■ **Problem requirements**: Reproduce every record below exactly as it appears.
:: Exercise input
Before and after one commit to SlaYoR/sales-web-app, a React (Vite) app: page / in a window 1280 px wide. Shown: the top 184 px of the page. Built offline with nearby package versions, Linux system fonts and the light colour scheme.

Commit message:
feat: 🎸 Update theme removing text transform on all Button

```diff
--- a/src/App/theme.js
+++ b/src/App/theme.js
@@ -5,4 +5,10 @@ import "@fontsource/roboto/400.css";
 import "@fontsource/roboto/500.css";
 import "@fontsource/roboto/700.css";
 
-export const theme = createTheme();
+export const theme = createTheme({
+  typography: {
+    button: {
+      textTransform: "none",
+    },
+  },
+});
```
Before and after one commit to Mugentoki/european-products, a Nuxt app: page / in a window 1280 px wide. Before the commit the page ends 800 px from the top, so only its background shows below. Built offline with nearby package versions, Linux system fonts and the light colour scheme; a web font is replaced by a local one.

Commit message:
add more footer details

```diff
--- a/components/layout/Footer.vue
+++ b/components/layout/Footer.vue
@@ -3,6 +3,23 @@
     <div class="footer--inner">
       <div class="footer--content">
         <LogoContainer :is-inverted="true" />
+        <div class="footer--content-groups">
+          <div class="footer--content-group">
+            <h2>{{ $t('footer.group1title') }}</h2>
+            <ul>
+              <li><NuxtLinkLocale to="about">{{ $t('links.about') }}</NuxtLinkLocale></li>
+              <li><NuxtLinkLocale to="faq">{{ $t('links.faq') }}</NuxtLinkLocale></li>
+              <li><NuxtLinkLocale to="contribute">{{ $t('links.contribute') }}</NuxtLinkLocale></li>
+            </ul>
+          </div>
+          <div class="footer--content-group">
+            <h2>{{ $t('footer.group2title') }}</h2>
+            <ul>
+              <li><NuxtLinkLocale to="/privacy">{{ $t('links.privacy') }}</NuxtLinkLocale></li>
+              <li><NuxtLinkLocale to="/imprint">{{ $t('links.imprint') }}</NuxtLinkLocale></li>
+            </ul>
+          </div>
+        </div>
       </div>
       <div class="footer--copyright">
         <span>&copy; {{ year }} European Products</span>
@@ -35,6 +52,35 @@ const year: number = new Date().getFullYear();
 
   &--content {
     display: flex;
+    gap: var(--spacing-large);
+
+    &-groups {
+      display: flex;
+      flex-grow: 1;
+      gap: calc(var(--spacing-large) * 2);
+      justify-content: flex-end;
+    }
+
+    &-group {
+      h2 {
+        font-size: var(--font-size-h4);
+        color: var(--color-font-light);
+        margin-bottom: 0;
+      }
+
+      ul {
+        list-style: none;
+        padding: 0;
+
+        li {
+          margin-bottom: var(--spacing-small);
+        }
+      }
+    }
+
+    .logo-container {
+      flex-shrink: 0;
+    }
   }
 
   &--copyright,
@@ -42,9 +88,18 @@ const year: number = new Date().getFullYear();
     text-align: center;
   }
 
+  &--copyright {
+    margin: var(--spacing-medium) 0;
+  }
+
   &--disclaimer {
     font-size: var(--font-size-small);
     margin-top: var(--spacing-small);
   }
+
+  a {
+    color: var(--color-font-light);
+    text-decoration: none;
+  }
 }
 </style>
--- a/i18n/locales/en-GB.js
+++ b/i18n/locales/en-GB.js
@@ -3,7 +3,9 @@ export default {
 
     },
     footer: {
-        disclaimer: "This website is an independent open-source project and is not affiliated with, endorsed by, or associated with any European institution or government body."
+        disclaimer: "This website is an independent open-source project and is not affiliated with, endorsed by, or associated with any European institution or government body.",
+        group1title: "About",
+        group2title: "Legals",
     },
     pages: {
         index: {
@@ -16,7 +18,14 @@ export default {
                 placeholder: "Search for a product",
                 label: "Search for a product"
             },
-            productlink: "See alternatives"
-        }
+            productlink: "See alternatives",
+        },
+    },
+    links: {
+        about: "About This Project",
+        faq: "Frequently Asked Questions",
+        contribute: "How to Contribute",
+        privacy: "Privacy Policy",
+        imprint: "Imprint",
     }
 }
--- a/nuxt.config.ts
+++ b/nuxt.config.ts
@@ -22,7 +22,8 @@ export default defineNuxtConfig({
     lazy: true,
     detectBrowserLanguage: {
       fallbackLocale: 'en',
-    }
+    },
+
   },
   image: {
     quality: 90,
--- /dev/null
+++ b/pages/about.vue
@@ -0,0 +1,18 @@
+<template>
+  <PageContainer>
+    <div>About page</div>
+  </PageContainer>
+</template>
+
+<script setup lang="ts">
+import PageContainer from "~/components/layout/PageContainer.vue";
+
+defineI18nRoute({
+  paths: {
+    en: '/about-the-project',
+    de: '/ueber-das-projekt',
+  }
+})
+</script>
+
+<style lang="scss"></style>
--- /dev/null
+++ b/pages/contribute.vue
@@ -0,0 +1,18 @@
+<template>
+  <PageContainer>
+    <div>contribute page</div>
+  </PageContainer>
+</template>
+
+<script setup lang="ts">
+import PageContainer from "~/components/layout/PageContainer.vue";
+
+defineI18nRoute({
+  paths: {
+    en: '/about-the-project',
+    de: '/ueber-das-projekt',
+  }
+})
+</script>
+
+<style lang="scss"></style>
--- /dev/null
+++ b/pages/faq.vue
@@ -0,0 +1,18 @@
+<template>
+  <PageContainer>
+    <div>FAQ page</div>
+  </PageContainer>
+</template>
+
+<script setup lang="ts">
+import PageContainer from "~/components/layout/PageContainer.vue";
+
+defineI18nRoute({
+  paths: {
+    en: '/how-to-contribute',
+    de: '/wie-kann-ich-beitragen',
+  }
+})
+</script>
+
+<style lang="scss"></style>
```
::::
■ **Exercise response**:
Before and after one commit to SlaYoR/sales-web-app, a React (Vite) app: page / in a window 1280 px wide. Shown: the top 184 px of the page. Built offline with nearby package versions, Linux system fonts and the light colour scheme.

Commit message:
feat: 🎸 Update theme removing text transform on all Button

```diff
--- a/src/App/theme.js
+++ b/src/App/theme.js
@@ -5,4 +5,10 @@ import "@fontsource/roboto/400.css";
 import "@fontsource/roboto/500.css";
 import "@fontsource/roboto/700.css";
 
-export const theme = createTheme();
+export const theme = createTheme({
+  typography: {
+    button: {
+      textTransform: "none",
+    },
+  },
+});
```
Before and after one commit to Mugentoki/european-products, a Nuxt app: page / in a window 1280 px wide. Before the commit the page ends 800 px from the top, so only its background shows below. Built offline with nearby package versions, Linux system fonts and the light colour scheme; a web font is replaced by a local one.

Commit message:
add more footer details

```diff
--- a/components/layout/Footer.vue
+++ b/components/layout/Footer.vue
@@ -3,6 +3,23 @@
     <div class="footer--inner">
       <div class="footer--content">
         <LogoContainer :is-inverted="true" />
+        <div class="footer--content-groups">
+          <div class="footer--content-group">
+            <h2>{{ $t('footer.group1title') }}</h2>
+            <ul>
+              <li><NuxtLinkLocale to="about">{{ $t('links.about') }}</NuxtLinkLocale></li>
+              <li><NuxtLinkLocale to="faq">{{ $t('links.faq') }}</NuxtLinkLocale></li>
+              <li><NuxtLinkLocale to="contribute">{{ $t('links.contribute') }}</NuxtLinkLocale></li>
+            </ul>
+          </div>
+          <div class="footer--content-group">
+            <h2>{{ $t('footer.group2title') }}</h2>
+            <ul>
+              <li><NuxtLinkLocale to="/privacy">{{ $t('links.privacy') }}</NuxtLinkLocale></li>
+              <li><NuxtLinkLocale to="/imprint">{{ $t('links.imprint') }}</NuxtLinkLocale></li>
+            </ul>
+          </div>
+        </div>
       </div>
       <div class="footer--copyright">
         <span>&copy; {{ year }} European Products</span>
@@ -35,6 +52,35 @@ const year: number = new Date().getFullYear();
 
   &--content {
     display: flex;
+    gap: var(--spacing-large);
+
+    &-groups {
+      display: flex;
+      flex-grow: 1;
+      gap: calc(var(--spacing-large) * 2);
+      justify-content: flex-end;
+    }
+
+    &-group {
+      h2 {
+        font-size: var(--font-size-h4);
+        color: var(--color-font-light);
+        margin-bottom: 0;
+      }
+
+      ul {
+        list-style: none;
+        padding: 0;
+
+        li {
+          margin-bottom: var(--spacing-small);
+        }
+      }
+    }
+
+    .logo-container {
+      flex-shrink: 0;
+    }
   }
 
   &--copyright,
@@ -42,9 +88,18 @@ const year: number = new Date().getFullYear();
     text-align: center;
   }
 
+  &--copyright {
+    margin: var(--spacing-medium) 0;
+  }
+
   &--disclaimer {
     font-size: var(--font-size-small);
     margin-top: var(--spacing-small);
   }
+
+  a {
+    color: var(--color-font-light);
+    text-decoration: none;
+  }
 }
 </style>
--- a/i18n/locales/en-GB.js
+++ b/i18n/locales/en-GB.js
@@ -3,7 +3,9 @@ export default {
 
     },
     footer: {
-        disclaimer: "This website is an independent open-source project and is not affiliated with, endorsed by, or associated with any European institution or government body."
+        disclaimer: "This website is an independent open-source project and is not affiliated with, endorsed by, or associated with any European institution or government body.",
+        group1title: "About",
+        group2title: "Legals",
     },
     pages: {
         index: {
@@ -16,7 +18,14 @@ export default {
                 placeholder: "Search for a product",
                 label: "Search for a product"
             },
-            productlink: "See alternatives"
-        }
+            productlink: "See alternatives",
+        },
+    },
+    links: {
+        about: "About This Project",
+        faq: "Frequently Asked Questions",
+        contribute: "How to Contribute",
+        privacy: "Privacy Policy",
+        imprint: "Imprint",
     }
 }
--- a/nuxt.config.ts
+++ b/nuxt.config.ts
@@ -22,7 +22,8 @@ export default defineNuxtConfig({
     lazy: true,
     detectBrowserLanguage: {
       fallbackLocale: 'en',
-    }
+    },
+
   },
   image: {
     quality: 90,
--- /dev/null
+++ b/pages/about.vue
@@ -0,0 +1,18 @@
+<template>
+  <PageContainer>
+    <div>About page</div>
+  </PageContainer>
+</template>
+
+<script setup lang="ts">
+import PageContainer from "~/components/layout/PageContainer.vue";
+
+defineI18nRoute({
+  paths: {
+    en: '/about-the-project',
+    de: '/ueber-das-projekt',
+  }
+})
+</script>
+
+<style lang="scss"></style>
--- /dev/null
+++ b/pages/contribute.vue
@@ -0,0 +1,18 @@
+<template>
+  <PageContainer>
+    <div>contribute page</div>
+  </PageContainer>
+</template>
+
+<script setup lang="ts">
+import PageContainer from "~/components/layout/PageContainer.vue";
+
+defineI18nRoute({
+  paths: {
+    en: '/about-the-project',
+    de: '/ueber-das-projekt',
+  }
+})
+</script>
+
+<style lang="scss"></style>
--- /dev/null
+++ b/pages/faq.vue
@@ -0,0 +1,18 @@
+<template>
+  <PageContainer>
+    <div>FAQ page</div>
+  </PageContainer>
+</template>
+
+<script setup lang="ts">
+import PageContainer from "~/components/layout/PageContainer.vue";
+
+defineI18nRoute({
+  paths: {
+    en: '/how-to-contribute',
+    de: '/wie-kann-ich-beitragen',
+  }
+})
+</script>
+
+<style lang="scss"></style>
```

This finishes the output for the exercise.